A second government entity, the U.S. Bureau of Alcohol, Tobacco, Firearms and Explosives, is also planning to move away from BlackBerry and will be replacing 3,800 smartphones with handsets running alternate platforms, 60 percent of which will be iOS-powered.

Apple's iPhone in business webpage advertises the handset's workplace capabilities. | Source: Apple

With smartphone popularity on the rise, some government institutions have allowed its employees to use personal devices at work in what is called a bring your own device, or BYOD, policy. This has raised security concerns as non-managed handsets can easily compromise networks with malware, problems that the BlackBerry platform handles well.

“It’s difficult to prevent people from loading applications or jail-breaking their phones, and that complication is largely solved in the BlackBerry,” said Tom Hallewell, president of the Information Systems Security Association’s Washington chapter. “Everyone is clear that you can’t load apps on your government laptop...you can’t smoke cigarettes at work, and you have to take a drug test and you can’t use a Droid.”

RIM's products are not perfect, however, and experts have noted a recent decline in reliability as well as issues with the platform's data path. Because the Canadian company has located the BlackBerry control servers in its home country, all data must travel across borders where privacy laws may not be congruent with U.S. statutes.

“Physically, the device is pretty secure, but the data path is maybe not so secure,” Hallewell said.

Also relevant to data control is the 2011 three day outage RIM suffered in the EMEIA (Eurpoe, Middle East, India and Africa) region, which was followed by another disruption in the same area less than one month later. The problem was later traced back to a faulty UK server.

RIM is on the verge of rolling out a series of products based on its new BlackBerry 10 mobile OS, though some see the effort as too little, too late.

RIM CEO Thorsen Heins unveils the a smartphone prototype powered by the new BlackBerry 10 OS. | Source: Reuters

Further cementing the government's BlackBerry phase-out, the Defense Information Systems Agency, the Department of Defense's IT arm, is expected to release a document in August that will cover Android and iOS security guidelines.

“Our intent with this document is to establish a better partnership with industry so that any vendor interested in doing business with DoD can provide a release that is designed to our security goals at the same time the product is released to the commercial marketplace,” said Mark Orndorff, DISA chief information assurance executive.
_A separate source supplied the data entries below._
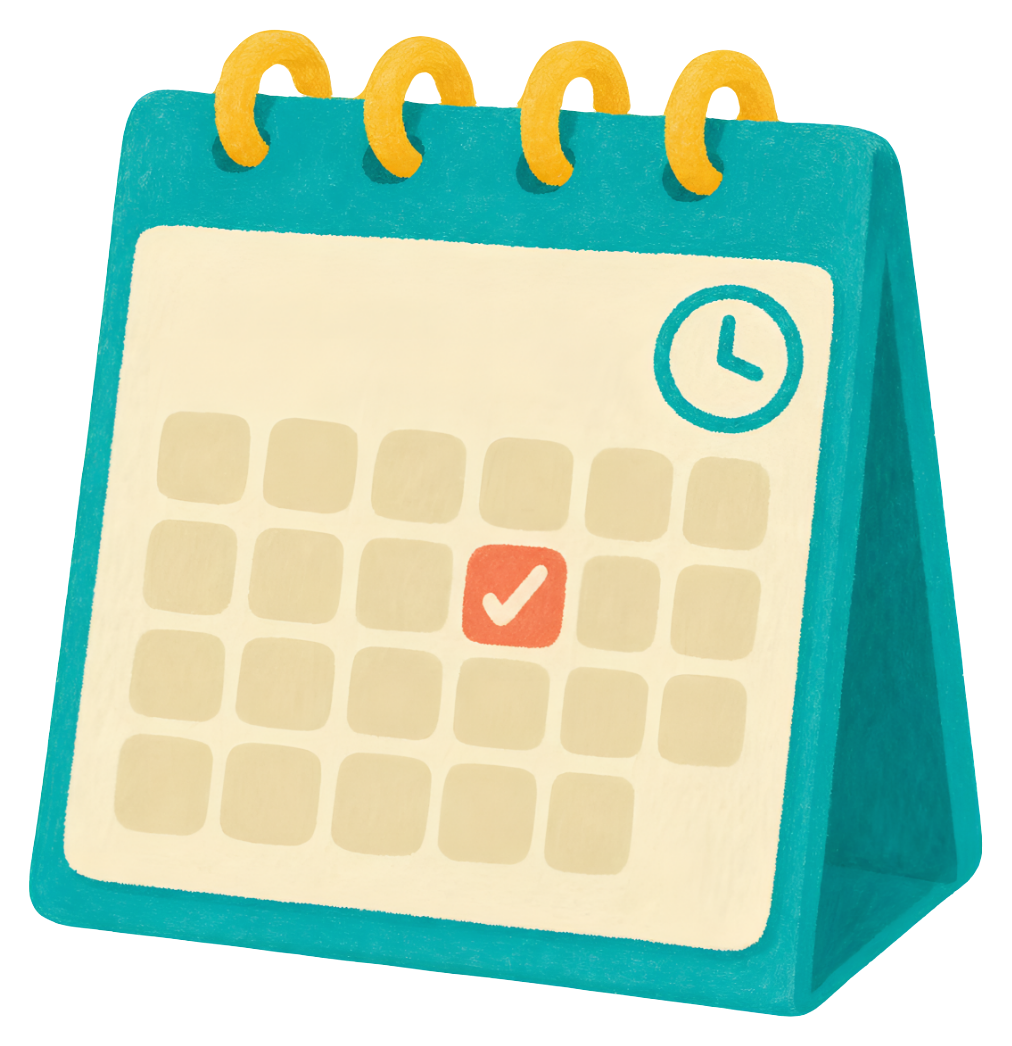
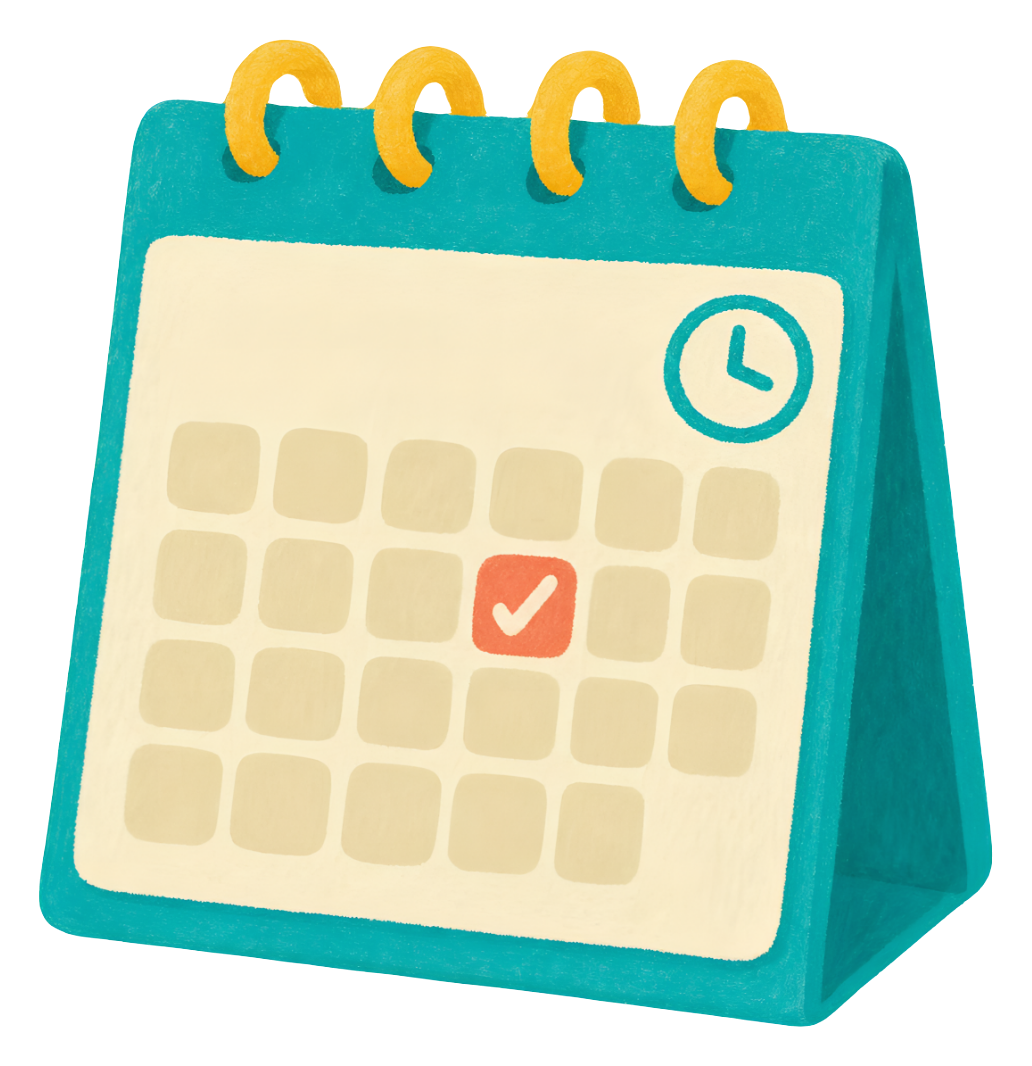
Add files via upload

diff --git a/shared.py b/shared.py
@@ -576,6 +576,47 @@ def build_rule_based_plan(goals, logs):
     return "\n".join(lines)
 
 
+
+def render_ai_plan_text(plan_text):
+    """顯示 AI 計畫，三個主要區段使用 LearnPilot 自訂 PNG 圖示。"""
+    icon_map = {
+        "本週學習狀況分析": "analyze.png",
+        "下一週學習計畫": "calendar.png",
+        "學習調整建議": "suggestion.png",
+    }
+
+    blocks = []
+    current = []
+    for raw_line in str(plan_text or "").splitlines():
+        clean = re.sub(r"^[#\s📊📈📅🗓💡✨]+", "", raw_line).strip()
+        matched = next((title for title in icon_map if title in clean), None)
+        if matched:
+            if current:
+                blocks.append(("text", "\n".join(current)))
+                current = []
+            blocks.append(("heading", matched))
+        else:
+            current.append(raw_line)
+
+    if current:
+        blocks.append(("text", "\n".join(current)))
+
+    for kind, value in blocks:
+        if kind == "text":
+            if value.strip():
+                st.markdown(value)
+        else:
+            icon_path = os.path.join(os.path.dirname(__file__), "assets", icon_map[value])
+            c1, c2 = st.columns([0.07, 0.93], vertical_alignment="center")
+            with c1:
+                if os.path.exists(icon_path):
+                    st.image(icon_path, width=42)
+            with c2:
+                st.markdown(
+                    f"<h2 style='margin:0; padding:0;'>{value}</h2>",
+                    unsafe_allow_html=True,
+                )
+
 def gemini_api_ready():
     return bool(_secret("GEMINI_API_KEY") and genai is not None)
 
@@ -607,8 +648,8 @@ def build_ai_plan(goals, logs):
 3. 再安排週一到週日的學習內容與時數。
 4. 每日不要塞太多工作。
 5. 若本週某科目落後，下一週稍微提高該科目比重。
-6. 最後給 2~3 點調整建議。
-7. 每一個實際排程都必須獨立一行，並嚴格使用以下格式：
+6. 最後給 2~3 點調整建議。\n7. 三個主要段落標題請使用「本週學習狀況分析」、「下一週學習計畫」、「學習調整建議」，標題前不要加入 Emoji 或其他圖示。
+8. 每一個實際排程都必須獨立一行，並嚴格使用以下格式：
    - 週一：英文｜1.0 小時｜單字複習
    - 週二：Python｜1.5 小時｜完成資料分析練習
    一週七天都可以安排，也可以保留休息日。

diff --git a/pages/4_我的下週學習日曆.py b/pages/4_我的下週學習日曆.py
@@ -32,7 +32,7 @@ if plans:
     saved_start = date.fromisoformat(record["week_start"])
     render_week_calendar(record["content"], saved_start)
     with st.expander("查看原始學習計畫文字"):
-        st.markdown(record["content"].split("<!-- learnpilot-v1:", 1)[0])
+        render_ai_plan_text(record["content"].split("<!-- learnpilot-v1:", 1)[0])
     with st.expander("編輯這份計畫", expanded=True):
         revision = hashlib.sha256(record["content"].encode()).hexdigest()[:12]
         render_plan_editor(record["content"], saved_start, f"saved_{selected_id}_{revision}", record)

diff --git a/pages/1_AI_Study_Plan.py b/pages/1_AI_Study_Plan.py
@@ -62,7 +62,7 @@ else:
         plan = st.session_state[draft_key]
         if plan:
             st.subheader(" 產生結果")
-            st.markdown(plan)
+            render_ai_plan_text(plan)
             render_week_calendar(plan, st.session_state.get(draft_key+"_start", next_week_start))
     
             st.subheader("編輯後儲存")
Apple's iOS has a few hurdles to jump through, like gaining Federal Information Processing Standard 140-2 compatibility, with which next-generation BlackBerrys are already compliant. The consensus remains, however, that the iPhone, iPad and Android will take over government as employees continue to exhibit demand in line with the consumer market.